(Your goal): Go through the data and say how many lines include the string "parties"; return only the figure.

(Record extracts):
Start of Block

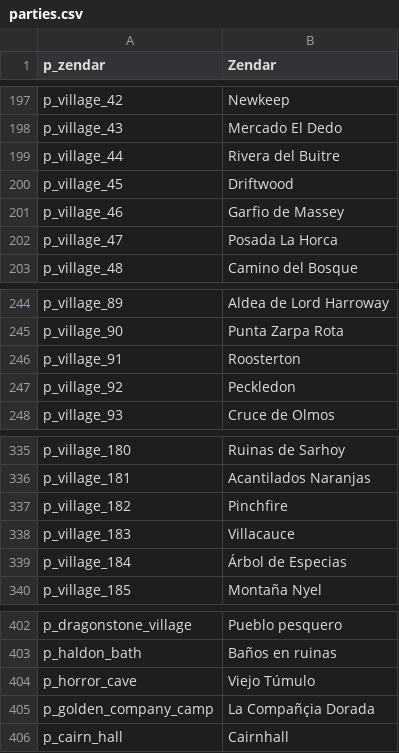
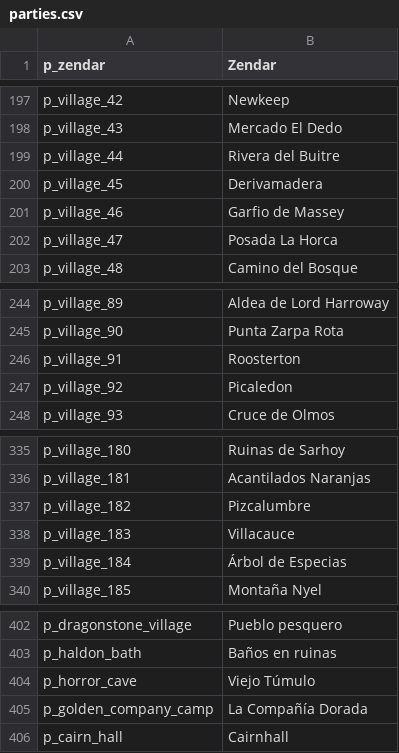
Before and after one commit to Swyter/warband-acok-l10n, a CSV file: es/parties.csv, drawn as a sheet; only a part is shown, gaps mark what is left out; the diff covers the shown part only.

```diff
--- a/es/parties.csv
+++ b/es/parties.csv
@@ -199,3 +199,3 @@ p_village_43|Mercado El Dedo
 p_village_44|Rivera del Buitre
-p_village_45|Driftwood
+p_village_45|Derivamadera
 p_village_46|Garfio de Massey
@@ -246,3 +246,3 @@ p_village_90|Punta Zarpa Rota
 p_village_91|Roosterton
-p_village_92|Peckledon
+p_village_92|Picaledon
 p_village_93|Cruce de Olmos
@@ -336,3 +336,3 @@ p_village_180|Ruinas de Sarhoy
 p_village_181|Acantilados Naranjas
-p_village_182|Pinchfire
+p_village_182|Pizcalumbre
 p_village_183|Villacauce
@@ -404,3 +404,3 @@ p_haldon_bath|Baños en ruinas
 p_horror_cave|Viejo Túmulo
-p_golden_company_camp|La Compañçia Dorada
+p_golden_company_camp|La Compañía Dorada
 p_cairn_hall|Cairnhall
```
Also changed, not shown: 17 edited cells elsewhere in this file, it/game_menus.csv, it/quick_strings.csv, 1 other file.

End of Block

(Response to the exercise): 3